Collected data entries:
::::::::

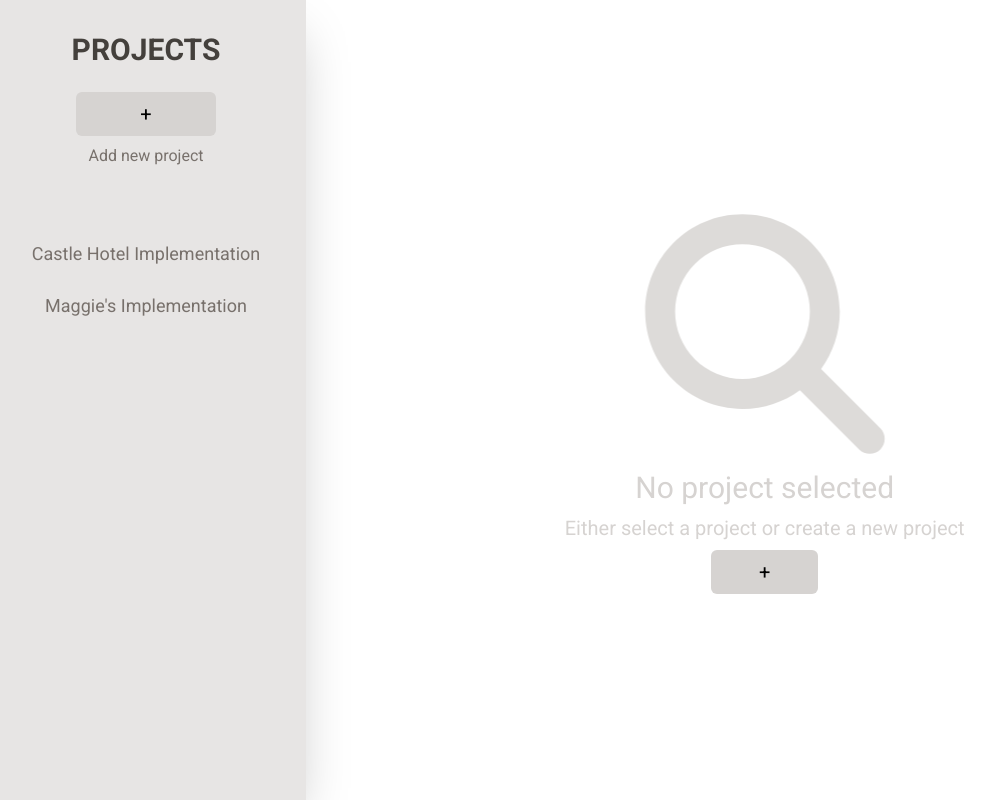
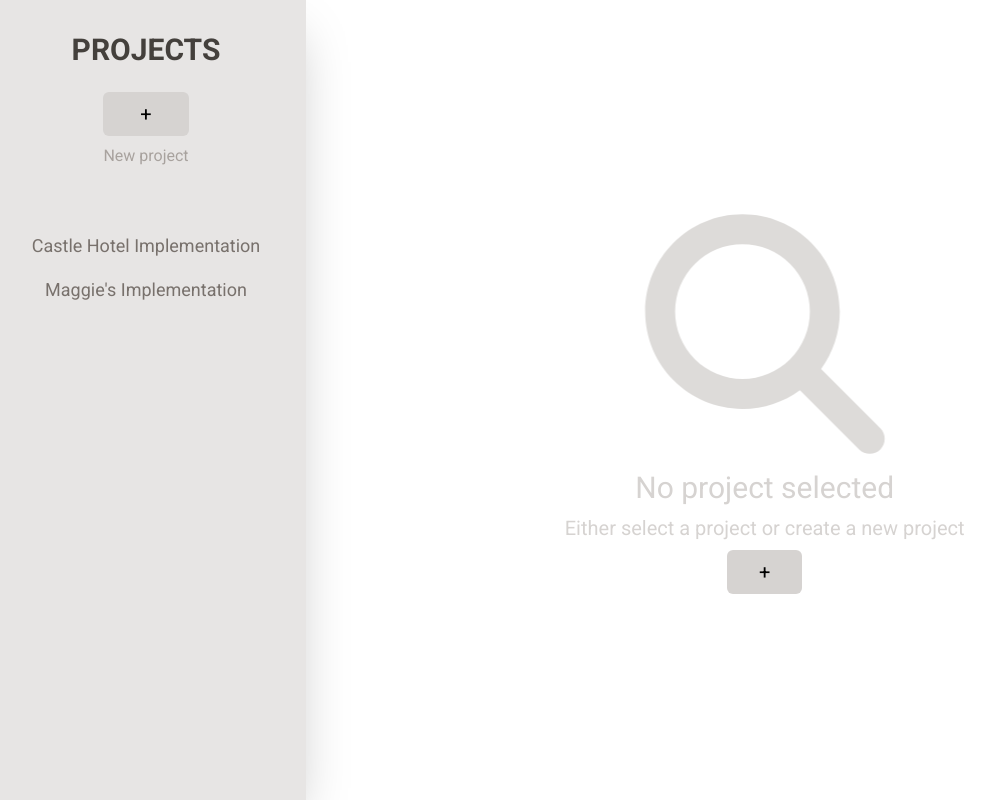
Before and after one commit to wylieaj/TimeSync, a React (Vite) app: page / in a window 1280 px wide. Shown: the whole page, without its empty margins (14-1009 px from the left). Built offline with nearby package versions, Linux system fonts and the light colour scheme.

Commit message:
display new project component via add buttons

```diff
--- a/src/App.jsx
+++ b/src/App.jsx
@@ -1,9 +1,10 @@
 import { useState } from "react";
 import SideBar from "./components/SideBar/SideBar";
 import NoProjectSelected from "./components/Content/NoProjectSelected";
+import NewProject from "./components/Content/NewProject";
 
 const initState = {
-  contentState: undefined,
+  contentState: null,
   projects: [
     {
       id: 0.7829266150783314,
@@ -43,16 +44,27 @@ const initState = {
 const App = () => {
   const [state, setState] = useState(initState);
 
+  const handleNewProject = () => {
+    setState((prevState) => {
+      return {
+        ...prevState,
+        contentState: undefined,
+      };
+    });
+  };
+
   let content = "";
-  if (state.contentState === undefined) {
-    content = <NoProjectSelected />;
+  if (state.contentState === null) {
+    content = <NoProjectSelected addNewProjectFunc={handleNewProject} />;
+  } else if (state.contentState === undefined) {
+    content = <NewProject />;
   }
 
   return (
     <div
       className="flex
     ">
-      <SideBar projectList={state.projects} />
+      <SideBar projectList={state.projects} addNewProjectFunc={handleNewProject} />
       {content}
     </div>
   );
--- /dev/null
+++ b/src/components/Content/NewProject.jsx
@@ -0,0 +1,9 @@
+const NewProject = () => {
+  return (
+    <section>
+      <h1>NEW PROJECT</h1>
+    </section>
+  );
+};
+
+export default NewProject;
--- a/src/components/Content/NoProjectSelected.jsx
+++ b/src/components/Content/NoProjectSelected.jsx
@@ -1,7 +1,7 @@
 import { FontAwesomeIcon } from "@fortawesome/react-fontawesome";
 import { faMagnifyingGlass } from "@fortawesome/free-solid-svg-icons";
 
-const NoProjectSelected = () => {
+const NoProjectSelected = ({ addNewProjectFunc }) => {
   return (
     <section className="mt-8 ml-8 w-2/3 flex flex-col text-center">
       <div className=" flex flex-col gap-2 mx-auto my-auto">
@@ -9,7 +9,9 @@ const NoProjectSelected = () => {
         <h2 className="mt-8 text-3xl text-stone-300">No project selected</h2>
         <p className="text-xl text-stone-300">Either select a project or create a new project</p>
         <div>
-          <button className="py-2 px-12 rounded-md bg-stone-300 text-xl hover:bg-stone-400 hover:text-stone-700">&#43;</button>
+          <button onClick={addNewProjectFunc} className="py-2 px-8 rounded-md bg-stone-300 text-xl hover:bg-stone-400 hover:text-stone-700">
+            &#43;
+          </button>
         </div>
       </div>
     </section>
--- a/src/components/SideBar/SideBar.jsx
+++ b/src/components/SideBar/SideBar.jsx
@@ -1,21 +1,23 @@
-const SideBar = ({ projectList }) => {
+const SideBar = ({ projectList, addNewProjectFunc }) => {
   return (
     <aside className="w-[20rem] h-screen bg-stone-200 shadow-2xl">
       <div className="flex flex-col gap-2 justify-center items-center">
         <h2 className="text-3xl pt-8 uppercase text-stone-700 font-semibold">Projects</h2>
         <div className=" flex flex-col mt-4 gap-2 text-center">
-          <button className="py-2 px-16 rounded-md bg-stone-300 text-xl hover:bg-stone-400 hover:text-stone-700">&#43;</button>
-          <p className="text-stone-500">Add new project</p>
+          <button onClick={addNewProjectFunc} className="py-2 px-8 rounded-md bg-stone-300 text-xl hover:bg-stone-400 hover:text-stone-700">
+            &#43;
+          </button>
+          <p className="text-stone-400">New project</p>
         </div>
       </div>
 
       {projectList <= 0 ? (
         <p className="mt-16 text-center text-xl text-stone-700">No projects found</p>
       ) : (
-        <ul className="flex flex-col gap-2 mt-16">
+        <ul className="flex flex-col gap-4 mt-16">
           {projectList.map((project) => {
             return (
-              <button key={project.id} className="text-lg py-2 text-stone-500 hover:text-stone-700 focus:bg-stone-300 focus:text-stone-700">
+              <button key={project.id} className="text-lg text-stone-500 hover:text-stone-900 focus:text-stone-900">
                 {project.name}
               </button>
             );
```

::::::::

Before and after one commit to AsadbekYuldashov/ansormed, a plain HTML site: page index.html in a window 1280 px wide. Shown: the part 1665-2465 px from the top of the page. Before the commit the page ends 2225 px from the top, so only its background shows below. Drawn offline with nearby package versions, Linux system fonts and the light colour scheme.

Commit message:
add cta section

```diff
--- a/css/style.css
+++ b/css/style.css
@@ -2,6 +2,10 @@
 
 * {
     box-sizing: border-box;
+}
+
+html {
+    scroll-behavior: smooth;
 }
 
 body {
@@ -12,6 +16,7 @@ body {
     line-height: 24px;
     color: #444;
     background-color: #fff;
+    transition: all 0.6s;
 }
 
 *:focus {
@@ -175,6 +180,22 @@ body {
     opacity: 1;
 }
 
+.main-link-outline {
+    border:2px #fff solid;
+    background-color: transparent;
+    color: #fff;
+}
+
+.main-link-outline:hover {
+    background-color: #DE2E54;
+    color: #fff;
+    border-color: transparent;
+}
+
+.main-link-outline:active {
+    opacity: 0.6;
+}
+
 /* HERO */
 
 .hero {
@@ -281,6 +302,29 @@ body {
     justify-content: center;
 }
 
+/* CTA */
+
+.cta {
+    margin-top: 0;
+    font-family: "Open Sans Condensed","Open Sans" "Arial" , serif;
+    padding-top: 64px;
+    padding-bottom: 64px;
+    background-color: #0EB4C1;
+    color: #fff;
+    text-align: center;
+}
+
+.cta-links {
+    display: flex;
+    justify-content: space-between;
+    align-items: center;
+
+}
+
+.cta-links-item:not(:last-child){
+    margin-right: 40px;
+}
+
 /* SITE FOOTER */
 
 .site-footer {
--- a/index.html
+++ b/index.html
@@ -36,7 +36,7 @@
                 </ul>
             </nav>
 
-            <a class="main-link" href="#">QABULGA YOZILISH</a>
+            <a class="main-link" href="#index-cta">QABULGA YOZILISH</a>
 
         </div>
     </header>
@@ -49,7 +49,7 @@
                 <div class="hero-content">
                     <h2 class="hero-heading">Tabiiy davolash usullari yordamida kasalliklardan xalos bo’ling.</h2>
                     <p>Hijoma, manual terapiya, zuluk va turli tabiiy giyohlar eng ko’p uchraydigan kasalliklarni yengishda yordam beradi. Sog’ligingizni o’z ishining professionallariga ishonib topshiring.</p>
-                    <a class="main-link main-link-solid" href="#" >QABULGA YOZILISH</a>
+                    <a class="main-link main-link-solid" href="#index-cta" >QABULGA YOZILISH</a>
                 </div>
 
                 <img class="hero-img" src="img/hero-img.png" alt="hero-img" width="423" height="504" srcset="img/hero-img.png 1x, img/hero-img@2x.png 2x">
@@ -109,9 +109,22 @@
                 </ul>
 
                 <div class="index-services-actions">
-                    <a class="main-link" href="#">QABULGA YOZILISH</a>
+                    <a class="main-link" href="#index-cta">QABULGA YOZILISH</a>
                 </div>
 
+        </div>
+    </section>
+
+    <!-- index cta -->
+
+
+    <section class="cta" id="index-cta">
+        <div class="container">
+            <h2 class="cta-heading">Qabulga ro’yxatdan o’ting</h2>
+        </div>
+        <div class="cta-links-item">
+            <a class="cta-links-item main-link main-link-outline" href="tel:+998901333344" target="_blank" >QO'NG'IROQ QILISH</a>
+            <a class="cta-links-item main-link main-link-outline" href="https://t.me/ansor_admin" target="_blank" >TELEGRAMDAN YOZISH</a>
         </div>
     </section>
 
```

::::::::

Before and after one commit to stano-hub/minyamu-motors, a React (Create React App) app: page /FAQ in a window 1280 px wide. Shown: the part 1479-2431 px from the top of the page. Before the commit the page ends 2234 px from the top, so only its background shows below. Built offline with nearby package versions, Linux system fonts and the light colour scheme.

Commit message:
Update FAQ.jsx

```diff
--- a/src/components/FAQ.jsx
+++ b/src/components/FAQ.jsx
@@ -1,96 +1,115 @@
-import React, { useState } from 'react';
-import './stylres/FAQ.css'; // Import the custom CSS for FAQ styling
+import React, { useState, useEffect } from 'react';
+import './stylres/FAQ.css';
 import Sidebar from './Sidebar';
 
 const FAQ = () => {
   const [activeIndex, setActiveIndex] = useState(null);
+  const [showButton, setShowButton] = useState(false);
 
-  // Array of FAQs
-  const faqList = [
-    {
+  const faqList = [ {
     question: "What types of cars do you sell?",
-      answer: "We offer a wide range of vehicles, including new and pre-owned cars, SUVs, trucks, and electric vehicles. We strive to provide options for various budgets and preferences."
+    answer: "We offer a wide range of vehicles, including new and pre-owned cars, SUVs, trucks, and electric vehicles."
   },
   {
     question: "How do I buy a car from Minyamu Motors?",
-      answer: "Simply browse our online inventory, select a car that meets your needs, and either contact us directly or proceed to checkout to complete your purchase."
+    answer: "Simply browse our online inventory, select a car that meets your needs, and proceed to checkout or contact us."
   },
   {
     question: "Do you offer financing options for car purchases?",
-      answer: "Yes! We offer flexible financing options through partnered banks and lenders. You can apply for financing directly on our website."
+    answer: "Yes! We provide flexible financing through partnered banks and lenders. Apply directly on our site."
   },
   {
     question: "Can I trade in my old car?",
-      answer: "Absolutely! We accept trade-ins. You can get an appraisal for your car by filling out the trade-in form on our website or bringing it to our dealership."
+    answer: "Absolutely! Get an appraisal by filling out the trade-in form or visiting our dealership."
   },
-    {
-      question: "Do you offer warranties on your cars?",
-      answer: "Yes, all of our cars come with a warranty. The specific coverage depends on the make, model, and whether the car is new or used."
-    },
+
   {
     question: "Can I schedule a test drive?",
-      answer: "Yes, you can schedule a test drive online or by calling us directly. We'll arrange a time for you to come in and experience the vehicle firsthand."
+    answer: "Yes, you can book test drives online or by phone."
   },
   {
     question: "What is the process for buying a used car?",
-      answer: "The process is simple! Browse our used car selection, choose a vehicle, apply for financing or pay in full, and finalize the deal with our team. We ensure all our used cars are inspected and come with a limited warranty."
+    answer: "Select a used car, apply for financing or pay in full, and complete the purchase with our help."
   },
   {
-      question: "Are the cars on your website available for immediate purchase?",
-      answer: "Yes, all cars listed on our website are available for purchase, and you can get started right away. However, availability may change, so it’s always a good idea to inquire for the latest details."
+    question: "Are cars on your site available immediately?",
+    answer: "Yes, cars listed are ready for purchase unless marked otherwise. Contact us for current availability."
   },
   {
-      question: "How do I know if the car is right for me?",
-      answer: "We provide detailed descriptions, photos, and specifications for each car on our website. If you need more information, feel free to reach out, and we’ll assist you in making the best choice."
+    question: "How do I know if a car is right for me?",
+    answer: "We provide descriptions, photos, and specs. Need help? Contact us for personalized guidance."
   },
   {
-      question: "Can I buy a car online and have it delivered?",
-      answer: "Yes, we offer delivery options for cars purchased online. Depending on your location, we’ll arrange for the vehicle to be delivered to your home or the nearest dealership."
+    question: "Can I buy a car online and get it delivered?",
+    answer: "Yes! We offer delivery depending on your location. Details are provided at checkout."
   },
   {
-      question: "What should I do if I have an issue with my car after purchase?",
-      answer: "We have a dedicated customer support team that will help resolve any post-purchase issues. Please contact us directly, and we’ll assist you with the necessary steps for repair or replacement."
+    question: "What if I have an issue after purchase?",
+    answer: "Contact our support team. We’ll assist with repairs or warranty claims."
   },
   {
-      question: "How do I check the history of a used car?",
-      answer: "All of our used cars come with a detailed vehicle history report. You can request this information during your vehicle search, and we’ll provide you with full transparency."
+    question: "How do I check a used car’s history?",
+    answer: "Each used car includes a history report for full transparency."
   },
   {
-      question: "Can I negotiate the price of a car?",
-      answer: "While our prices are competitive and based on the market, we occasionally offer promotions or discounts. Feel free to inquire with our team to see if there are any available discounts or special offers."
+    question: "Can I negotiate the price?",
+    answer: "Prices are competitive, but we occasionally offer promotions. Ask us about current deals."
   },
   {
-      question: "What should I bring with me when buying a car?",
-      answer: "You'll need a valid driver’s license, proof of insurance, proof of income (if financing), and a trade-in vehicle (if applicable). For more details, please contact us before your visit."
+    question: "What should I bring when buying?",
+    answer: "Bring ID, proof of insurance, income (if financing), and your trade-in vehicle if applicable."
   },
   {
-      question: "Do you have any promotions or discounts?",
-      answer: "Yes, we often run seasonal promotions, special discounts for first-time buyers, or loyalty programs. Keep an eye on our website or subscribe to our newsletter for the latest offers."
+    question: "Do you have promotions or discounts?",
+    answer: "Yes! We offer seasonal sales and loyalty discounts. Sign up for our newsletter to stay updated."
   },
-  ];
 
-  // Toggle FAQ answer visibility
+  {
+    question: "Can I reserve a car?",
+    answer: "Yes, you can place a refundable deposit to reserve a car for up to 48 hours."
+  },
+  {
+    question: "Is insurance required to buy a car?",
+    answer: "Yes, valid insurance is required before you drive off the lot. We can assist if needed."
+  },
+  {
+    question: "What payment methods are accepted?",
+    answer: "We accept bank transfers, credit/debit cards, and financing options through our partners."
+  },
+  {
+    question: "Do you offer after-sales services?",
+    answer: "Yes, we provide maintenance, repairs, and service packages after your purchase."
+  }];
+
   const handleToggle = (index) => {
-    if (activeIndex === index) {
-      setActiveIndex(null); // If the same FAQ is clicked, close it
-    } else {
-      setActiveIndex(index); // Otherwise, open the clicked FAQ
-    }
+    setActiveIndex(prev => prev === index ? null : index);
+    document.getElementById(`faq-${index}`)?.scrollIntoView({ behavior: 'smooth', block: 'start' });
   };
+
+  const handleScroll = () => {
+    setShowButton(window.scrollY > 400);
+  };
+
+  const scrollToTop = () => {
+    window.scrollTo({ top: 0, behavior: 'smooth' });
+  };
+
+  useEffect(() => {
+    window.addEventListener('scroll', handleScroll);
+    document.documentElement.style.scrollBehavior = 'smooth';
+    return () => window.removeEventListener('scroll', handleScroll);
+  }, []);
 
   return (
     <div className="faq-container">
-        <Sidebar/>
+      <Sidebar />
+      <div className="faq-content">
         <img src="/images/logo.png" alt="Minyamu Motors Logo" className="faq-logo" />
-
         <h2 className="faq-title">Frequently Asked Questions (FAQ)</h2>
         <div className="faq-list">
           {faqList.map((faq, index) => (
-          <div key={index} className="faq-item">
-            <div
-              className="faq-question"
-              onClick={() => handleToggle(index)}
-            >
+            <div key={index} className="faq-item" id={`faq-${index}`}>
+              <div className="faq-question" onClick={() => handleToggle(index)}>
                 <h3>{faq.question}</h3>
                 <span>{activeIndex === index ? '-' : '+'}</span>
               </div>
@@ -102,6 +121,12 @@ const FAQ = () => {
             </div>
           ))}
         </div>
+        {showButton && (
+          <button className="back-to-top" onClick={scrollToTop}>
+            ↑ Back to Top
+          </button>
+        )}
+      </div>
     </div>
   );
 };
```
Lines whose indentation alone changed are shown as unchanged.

::::::::

**Action item:**
Where a line above holds the string "useState", show that line.

**Reply to the task:**
 import { useState } from "react";
   const [state, setState] = useState(initState);
-import React, { useState } from 'react';
+import React, { useState, useEffect } from 'react';
   const [activeIndex, setActiveIndex] = useState(null);
+  const [showButton, setShowButton] = useState(false);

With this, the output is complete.